Behold, He is Coming

Behold, He is ComingExcerpt It is an outburst that clearly presents the theme of the book. Daniel 7:13 and Zechariah 12:10 are combined. Their predictions will be fulfilled at Christ’s return (cf. also Matt. 16:2724:30; and John 19:37). Note the two “amens” (1:6–7). This glorious picture was needed by those who looked forward to a future filled with uncertainty and tribulation. More Hughes, Robert B., and J. Carl Laney. Tyndale Concise Bible Commentary. Wheaton, IL: Tyndale House Publishers, 2001. Print. The Tyndale Reference Library.

“I Was Afraid”

“I Was Afraid”Excerpt This ill affection toward God arose from his false notions of him; and nothing is more unworthy of God, nor more hinders our duty to him, than slavish fear. This has bondage and torment, and is directly opposite to that entire love which the great commandment requires. Note, Hard thoughts of God drive us from, and cramp us in his service. Those who think it impossible to please him, and in vain to serve him, will do nothing to purpose in religion. More Henry, Matthew. Matthew Henry’s Commentary on the Whole Bible: Complete and Unabridged in One Volume. Peabody: Hendrickson, 1994. Print.

The Spirit and the Son at Creation

The Spirit and the Son at CreationGenesis 1:2 Excerpt At the beginning of Creation Week, the earth was “empty, a formless mass.” There was soil and water but no light. The Holy Spirit was “hovering over” this newly created world. The Holy Spirit, third person of the Trinity, may be best known for his appearance at Pentecost (Acts 2), but hemadehisgrand entrance here, at the very beginning of Creation. We read elsewhere that Jesus, Son of Godand second person of theTrinity, took part in Creationas well (John 1:1–3Col. 1:16Heb. 1:2). More Willmington, H. L. Willmington’s Bible Handbook. Wheaton, IL: Tyndale House Publishers, 1997. Print.

Thoughts for the Quiet Hour

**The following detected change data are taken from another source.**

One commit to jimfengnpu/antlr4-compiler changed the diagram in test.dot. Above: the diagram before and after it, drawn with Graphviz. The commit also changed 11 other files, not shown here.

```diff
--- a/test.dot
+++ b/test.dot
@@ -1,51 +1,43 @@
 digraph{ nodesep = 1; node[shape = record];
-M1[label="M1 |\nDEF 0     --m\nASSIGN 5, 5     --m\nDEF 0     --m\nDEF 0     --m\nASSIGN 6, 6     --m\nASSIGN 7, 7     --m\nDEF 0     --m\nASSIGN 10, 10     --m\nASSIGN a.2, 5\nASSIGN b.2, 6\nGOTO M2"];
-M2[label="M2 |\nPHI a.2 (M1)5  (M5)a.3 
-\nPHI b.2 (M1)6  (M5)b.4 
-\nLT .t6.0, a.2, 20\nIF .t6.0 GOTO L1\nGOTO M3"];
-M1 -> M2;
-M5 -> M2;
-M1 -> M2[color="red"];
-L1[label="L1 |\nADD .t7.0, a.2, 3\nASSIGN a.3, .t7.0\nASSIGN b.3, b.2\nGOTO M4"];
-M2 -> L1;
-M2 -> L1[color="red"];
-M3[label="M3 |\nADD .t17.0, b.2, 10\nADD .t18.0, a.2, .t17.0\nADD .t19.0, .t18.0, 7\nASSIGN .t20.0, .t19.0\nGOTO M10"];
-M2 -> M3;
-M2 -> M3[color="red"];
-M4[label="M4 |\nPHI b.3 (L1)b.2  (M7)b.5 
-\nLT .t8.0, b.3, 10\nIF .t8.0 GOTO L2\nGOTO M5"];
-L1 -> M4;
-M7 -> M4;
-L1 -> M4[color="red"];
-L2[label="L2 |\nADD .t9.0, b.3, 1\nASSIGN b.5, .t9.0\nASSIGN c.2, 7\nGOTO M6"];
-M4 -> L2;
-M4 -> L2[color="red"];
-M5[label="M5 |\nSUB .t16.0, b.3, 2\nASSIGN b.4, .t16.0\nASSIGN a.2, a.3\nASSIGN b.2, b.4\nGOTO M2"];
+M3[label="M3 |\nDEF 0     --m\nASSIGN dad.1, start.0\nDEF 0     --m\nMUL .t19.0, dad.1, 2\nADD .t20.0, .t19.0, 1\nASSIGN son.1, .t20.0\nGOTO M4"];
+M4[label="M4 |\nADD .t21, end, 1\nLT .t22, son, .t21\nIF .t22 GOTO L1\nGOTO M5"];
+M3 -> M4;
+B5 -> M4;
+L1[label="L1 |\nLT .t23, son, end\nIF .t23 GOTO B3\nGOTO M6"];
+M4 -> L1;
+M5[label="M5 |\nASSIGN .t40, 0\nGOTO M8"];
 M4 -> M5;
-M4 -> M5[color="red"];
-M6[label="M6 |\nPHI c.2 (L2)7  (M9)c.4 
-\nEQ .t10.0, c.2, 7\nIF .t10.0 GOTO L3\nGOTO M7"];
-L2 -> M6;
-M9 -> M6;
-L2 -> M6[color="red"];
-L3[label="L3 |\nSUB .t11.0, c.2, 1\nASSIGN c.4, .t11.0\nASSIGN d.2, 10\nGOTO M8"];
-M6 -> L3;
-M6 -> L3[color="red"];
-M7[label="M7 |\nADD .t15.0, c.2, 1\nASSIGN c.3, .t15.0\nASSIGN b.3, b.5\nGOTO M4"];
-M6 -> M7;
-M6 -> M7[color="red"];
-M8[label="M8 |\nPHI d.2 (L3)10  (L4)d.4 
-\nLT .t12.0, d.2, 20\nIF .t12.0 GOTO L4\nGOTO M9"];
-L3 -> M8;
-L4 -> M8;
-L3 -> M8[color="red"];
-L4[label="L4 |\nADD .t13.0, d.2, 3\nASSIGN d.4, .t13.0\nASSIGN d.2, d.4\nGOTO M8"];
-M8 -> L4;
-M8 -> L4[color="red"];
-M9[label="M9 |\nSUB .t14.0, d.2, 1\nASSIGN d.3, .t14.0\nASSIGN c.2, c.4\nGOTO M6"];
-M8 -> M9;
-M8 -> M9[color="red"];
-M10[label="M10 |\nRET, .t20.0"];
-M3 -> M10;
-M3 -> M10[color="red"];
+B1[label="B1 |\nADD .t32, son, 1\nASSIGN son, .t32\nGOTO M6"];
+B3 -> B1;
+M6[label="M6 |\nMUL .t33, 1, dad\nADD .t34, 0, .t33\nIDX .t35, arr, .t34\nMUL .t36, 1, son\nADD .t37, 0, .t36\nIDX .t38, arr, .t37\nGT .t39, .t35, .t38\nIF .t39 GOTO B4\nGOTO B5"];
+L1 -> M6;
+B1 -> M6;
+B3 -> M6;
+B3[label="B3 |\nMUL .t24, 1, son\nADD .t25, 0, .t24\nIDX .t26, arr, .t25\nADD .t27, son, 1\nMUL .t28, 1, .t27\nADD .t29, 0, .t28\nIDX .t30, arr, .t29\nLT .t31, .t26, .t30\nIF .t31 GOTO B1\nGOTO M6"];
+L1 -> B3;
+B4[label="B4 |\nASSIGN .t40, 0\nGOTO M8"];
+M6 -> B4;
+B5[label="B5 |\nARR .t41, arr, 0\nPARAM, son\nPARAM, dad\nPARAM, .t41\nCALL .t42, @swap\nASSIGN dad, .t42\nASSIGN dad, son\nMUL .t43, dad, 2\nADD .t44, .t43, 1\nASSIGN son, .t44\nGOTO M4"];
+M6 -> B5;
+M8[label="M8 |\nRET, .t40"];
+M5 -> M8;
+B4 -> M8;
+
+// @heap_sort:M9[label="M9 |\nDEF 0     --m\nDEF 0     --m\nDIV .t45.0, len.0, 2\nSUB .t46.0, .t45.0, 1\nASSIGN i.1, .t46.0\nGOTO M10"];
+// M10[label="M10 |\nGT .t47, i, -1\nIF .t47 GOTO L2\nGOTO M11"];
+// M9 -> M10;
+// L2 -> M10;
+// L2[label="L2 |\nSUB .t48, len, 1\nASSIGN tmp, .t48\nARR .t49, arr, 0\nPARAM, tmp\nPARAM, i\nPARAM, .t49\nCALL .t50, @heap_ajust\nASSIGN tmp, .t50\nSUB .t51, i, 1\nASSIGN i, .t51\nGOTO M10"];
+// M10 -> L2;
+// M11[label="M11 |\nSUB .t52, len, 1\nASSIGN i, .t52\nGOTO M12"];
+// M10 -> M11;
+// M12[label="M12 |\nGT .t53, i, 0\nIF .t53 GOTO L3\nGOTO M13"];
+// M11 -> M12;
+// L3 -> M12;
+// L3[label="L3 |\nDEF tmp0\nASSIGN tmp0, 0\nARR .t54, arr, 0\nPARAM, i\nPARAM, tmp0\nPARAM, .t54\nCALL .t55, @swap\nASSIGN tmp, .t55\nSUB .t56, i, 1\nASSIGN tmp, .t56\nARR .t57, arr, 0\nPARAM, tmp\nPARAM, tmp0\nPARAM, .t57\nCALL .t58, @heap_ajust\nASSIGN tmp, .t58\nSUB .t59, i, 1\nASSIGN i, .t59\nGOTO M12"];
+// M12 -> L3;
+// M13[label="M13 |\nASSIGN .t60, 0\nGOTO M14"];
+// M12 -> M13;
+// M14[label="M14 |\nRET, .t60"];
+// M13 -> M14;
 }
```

March 21 He leadeth me in the paths of righteousness for his name’s sake Ps. 23:3 He always has a purpose in His leading. He knows where the bits of green pasture are, and He would lead His flock to these. The way may be rough, but it is the right way to the pasture. “Paths of righteousness” may not be straight paths; but they are paths that lead somewhere—to the right place. Many desert paths are elusive. They start out clear and plain, but soon they are lost in the sands. They go nowhere. But the paths of righteousness have a goal to which they unerringly lead. J. R. Miller

 Hardman, Samuel G., and Dwight Lyman Moody. Thoughts for the Quiet Hour. Willow Grove, PA: Woodlawn Electronic Publishing, 1997. Print.

Were the Disciples Drunk?

Were the Disciples Drunk?Acts 2:14–15 Excerpt To “lift up one’s voice” (literally in the Greek) may merely mean “to begin to speak in a loud voice.”In a strong voice is more often rendered simply as “to shout to” or “to shout to.” It is interesting that the Greek verb which Luke has chosen for speak is one which places emphasis on the high quality and articulate nature of the words spoken (see 2.4). The word occurs here, following the charge of drunkenness, and in 26.25after the charge of madness. More Newman, Barclay Moon, and Eugene Albert Nida. A Handbook on the Acts of the Apostles. New York: United Bible Societies, 1972. Print. UBS Handbook Series.